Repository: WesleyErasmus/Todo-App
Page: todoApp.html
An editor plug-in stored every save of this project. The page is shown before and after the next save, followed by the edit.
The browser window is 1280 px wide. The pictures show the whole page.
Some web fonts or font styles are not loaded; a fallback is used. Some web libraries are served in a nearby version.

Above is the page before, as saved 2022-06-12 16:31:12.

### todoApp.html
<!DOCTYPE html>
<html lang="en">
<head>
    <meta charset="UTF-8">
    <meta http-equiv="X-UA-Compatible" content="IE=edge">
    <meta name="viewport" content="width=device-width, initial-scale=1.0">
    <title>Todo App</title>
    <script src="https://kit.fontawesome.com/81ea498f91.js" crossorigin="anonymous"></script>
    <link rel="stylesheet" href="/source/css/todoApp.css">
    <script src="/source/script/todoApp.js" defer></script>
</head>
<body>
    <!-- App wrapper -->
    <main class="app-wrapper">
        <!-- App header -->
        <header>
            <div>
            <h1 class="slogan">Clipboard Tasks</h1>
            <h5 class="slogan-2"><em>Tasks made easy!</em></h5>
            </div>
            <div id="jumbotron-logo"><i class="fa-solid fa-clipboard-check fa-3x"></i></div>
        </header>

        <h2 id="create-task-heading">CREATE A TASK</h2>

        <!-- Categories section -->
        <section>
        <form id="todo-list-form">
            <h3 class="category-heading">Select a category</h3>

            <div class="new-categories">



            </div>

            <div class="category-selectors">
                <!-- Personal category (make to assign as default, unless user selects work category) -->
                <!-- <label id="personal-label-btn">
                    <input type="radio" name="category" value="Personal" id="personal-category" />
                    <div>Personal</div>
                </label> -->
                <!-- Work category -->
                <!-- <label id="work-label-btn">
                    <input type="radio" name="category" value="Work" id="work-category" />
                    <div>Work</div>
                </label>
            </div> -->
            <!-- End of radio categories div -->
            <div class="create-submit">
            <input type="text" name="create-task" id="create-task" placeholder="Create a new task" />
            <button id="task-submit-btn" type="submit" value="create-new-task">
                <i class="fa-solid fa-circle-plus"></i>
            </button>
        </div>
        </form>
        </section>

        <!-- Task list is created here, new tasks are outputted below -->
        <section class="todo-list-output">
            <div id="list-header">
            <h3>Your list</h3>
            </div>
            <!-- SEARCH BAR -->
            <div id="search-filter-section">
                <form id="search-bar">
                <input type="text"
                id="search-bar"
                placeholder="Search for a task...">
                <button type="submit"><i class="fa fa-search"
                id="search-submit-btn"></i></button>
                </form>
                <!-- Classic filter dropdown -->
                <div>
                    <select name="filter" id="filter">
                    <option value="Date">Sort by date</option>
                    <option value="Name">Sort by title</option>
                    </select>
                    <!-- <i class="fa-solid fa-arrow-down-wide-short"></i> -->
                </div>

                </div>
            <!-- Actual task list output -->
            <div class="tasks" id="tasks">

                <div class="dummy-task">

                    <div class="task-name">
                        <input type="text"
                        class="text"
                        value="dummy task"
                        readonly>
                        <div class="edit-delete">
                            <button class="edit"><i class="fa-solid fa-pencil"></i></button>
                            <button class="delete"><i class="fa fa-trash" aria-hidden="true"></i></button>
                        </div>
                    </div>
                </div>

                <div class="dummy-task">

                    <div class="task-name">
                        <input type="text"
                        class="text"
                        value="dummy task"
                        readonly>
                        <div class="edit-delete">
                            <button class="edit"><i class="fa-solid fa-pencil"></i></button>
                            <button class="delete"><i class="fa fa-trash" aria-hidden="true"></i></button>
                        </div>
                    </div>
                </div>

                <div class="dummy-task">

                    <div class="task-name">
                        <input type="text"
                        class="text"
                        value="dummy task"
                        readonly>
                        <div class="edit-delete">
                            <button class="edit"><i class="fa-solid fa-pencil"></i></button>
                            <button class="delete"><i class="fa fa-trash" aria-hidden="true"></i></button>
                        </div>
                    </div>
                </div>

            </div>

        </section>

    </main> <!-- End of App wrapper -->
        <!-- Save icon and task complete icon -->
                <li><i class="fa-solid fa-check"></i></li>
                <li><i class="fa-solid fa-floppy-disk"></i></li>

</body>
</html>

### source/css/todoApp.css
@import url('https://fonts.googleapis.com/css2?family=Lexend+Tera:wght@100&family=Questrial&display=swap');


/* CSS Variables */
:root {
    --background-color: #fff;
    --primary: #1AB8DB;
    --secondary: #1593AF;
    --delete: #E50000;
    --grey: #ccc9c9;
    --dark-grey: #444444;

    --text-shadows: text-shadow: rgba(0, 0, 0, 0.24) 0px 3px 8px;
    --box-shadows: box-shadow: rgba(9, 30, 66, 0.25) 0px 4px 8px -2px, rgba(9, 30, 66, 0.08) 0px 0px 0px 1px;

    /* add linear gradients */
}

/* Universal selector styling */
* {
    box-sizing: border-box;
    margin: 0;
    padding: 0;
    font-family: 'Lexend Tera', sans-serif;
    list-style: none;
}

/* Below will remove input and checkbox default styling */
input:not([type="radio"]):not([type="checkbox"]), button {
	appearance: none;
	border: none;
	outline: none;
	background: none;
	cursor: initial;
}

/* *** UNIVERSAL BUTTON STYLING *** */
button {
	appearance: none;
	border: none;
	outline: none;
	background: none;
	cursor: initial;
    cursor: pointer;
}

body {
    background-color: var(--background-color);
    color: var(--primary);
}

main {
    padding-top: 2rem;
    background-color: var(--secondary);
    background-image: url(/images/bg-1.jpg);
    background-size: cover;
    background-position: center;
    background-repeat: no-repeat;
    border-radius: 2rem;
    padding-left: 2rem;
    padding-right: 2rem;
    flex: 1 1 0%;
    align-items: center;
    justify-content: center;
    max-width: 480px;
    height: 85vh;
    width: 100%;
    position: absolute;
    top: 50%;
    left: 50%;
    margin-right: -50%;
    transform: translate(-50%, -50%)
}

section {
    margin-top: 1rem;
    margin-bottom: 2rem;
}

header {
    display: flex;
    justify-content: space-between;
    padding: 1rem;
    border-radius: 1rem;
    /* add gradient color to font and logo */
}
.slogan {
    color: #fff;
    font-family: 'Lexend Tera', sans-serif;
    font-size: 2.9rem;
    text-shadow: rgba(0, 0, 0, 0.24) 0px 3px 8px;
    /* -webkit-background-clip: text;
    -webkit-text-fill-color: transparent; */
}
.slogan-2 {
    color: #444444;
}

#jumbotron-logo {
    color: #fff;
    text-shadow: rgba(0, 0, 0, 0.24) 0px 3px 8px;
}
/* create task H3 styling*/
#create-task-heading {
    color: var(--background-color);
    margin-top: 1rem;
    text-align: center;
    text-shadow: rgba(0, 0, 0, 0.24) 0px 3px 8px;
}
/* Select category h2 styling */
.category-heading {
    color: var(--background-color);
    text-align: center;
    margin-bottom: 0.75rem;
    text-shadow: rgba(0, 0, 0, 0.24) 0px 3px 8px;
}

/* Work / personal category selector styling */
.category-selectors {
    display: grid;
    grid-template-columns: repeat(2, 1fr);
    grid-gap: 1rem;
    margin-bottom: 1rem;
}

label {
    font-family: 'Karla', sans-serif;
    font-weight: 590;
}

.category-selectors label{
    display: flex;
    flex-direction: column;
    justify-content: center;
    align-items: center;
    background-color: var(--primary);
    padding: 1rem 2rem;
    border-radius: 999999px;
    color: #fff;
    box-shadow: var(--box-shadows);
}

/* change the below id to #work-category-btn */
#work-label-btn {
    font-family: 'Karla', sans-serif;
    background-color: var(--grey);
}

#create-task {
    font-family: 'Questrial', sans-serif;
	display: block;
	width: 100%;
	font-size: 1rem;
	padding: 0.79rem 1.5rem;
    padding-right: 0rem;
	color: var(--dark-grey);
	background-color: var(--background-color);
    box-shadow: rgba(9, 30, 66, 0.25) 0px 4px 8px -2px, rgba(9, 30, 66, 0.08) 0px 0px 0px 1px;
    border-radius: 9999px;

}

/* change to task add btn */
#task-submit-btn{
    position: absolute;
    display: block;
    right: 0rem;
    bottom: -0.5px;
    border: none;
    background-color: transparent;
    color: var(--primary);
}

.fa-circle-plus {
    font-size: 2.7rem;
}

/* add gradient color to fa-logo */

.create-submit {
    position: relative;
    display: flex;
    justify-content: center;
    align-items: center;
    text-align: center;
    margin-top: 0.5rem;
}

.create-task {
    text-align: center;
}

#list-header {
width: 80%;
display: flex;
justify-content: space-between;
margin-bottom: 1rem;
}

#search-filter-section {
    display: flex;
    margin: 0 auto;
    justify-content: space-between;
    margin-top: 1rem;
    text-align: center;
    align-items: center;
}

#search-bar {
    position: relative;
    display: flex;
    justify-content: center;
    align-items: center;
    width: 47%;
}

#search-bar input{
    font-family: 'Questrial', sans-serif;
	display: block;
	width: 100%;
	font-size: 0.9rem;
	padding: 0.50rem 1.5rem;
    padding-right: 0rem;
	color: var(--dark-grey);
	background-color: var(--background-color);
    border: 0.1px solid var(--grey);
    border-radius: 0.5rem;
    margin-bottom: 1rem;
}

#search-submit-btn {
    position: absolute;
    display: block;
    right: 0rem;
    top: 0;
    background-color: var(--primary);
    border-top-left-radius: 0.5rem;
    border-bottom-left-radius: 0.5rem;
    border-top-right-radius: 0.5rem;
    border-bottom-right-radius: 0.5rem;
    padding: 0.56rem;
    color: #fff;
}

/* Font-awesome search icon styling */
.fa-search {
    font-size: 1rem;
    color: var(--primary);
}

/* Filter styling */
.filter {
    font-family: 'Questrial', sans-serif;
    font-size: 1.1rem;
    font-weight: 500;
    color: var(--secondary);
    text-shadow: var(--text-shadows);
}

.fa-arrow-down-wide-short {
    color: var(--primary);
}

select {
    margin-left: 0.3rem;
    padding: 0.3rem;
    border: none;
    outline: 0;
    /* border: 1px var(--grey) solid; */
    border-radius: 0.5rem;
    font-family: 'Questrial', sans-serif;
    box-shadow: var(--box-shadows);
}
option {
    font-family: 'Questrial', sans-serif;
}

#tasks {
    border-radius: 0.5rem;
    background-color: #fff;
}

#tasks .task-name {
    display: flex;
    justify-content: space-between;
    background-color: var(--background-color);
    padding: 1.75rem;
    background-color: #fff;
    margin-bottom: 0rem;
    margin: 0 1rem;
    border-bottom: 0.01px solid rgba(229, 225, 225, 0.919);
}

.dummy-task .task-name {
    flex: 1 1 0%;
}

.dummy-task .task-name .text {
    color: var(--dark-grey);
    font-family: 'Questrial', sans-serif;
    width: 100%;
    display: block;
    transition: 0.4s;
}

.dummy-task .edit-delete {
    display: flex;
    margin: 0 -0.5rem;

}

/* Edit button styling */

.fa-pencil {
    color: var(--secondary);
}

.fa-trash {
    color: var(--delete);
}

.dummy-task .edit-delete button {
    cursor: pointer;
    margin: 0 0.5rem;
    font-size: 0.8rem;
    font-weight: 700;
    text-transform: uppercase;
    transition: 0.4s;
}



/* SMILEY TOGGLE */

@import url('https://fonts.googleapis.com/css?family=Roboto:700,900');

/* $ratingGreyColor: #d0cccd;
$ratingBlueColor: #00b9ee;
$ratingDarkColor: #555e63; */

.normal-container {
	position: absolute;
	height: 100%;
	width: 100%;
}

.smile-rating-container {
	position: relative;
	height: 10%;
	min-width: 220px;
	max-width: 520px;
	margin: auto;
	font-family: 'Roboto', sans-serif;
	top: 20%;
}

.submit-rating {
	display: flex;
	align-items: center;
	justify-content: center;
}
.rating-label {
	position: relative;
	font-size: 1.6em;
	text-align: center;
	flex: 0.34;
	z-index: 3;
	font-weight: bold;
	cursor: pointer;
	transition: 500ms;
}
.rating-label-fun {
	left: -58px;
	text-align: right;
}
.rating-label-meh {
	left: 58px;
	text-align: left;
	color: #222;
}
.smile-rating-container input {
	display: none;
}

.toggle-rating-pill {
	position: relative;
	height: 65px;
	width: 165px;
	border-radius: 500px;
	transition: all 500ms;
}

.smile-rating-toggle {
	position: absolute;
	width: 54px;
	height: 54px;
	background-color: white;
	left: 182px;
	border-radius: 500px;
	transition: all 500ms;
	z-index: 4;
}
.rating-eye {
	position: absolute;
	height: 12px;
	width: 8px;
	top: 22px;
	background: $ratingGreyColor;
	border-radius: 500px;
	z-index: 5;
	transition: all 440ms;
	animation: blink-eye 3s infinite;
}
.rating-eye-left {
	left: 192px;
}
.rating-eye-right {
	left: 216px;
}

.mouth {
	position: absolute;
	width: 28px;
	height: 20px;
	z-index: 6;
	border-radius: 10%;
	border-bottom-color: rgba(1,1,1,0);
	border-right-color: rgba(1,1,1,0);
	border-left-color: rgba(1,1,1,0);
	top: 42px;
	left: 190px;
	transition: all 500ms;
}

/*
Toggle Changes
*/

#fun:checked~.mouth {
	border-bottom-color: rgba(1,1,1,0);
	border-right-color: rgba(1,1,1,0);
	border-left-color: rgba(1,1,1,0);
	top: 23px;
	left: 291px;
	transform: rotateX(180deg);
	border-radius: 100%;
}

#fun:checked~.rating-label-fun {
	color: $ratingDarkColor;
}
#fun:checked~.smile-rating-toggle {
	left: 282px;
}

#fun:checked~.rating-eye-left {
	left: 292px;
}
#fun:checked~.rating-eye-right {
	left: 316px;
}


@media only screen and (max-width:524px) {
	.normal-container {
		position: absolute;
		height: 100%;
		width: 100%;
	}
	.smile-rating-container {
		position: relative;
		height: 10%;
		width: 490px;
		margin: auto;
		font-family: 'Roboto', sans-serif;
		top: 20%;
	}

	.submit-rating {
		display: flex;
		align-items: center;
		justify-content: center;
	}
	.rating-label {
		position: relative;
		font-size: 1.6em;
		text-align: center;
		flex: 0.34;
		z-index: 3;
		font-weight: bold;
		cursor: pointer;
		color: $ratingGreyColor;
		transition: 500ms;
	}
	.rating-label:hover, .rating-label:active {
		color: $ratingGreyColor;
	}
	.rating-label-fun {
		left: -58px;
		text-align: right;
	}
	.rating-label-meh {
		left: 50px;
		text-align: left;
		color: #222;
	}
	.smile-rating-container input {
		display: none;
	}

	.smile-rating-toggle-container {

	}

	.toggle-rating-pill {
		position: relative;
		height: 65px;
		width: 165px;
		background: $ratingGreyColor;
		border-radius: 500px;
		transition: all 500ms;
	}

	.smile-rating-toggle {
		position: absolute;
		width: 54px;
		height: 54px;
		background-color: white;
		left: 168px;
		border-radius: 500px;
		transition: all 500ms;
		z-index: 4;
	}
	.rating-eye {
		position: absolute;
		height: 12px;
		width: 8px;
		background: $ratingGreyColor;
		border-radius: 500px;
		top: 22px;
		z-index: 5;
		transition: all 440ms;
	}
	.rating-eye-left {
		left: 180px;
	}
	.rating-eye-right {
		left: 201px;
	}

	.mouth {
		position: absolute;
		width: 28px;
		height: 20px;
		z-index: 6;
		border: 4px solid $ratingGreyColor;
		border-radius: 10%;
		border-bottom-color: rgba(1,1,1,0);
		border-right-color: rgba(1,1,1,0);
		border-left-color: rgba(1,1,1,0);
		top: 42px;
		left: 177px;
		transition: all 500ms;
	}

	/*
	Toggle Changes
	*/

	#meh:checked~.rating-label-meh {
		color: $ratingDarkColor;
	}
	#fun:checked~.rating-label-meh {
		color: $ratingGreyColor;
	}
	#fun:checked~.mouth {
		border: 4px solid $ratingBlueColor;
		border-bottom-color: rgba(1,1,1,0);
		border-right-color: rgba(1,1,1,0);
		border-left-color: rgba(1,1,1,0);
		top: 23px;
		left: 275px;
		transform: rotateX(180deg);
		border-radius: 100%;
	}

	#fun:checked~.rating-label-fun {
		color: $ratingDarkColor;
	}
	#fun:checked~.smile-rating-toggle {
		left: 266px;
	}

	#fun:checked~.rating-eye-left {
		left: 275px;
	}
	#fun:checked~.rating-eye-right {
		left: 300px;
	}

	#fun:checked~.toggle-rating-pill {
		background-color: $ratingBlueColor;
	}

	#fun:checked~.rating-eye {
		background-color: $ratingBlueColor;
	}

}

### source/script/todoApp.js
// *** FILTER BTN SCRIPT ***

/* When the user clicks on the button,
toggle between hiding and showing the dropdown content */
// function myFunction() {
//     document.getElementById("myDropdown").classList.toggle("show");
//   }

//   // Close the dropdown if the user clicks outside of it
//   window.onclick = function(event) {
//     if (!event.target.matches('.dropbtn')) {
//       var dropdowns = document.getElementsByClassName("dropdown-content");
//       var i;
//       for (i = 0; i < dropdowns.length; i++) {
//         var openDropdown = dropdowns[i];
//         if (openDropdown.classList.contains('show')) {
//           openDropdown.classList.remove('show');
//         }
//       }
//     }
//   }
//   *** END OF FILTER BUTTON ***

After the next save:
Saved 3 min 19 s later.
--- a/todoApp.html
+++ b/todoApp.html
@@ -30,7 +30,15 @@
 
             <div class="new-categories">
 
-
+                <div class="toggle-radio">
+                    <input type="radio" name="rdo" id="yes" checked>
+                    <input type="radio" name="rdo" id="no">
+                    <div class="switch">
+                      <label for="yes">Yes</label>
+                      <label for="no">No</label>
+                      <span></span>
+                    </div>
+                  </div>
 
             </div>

◇ ◇ ◇ ◇ ◇

▶ WHAT YOU NEED TO DO
Throughout the data above, report every line that contains the string "section".

▶ RESPONSE TO THE TASK
        <!-- Categories section -->
        <section>
        </section>
        <section class="todo-list-output">
            <div id="search-filter-section">
        </section>
section {
#search-filter-section {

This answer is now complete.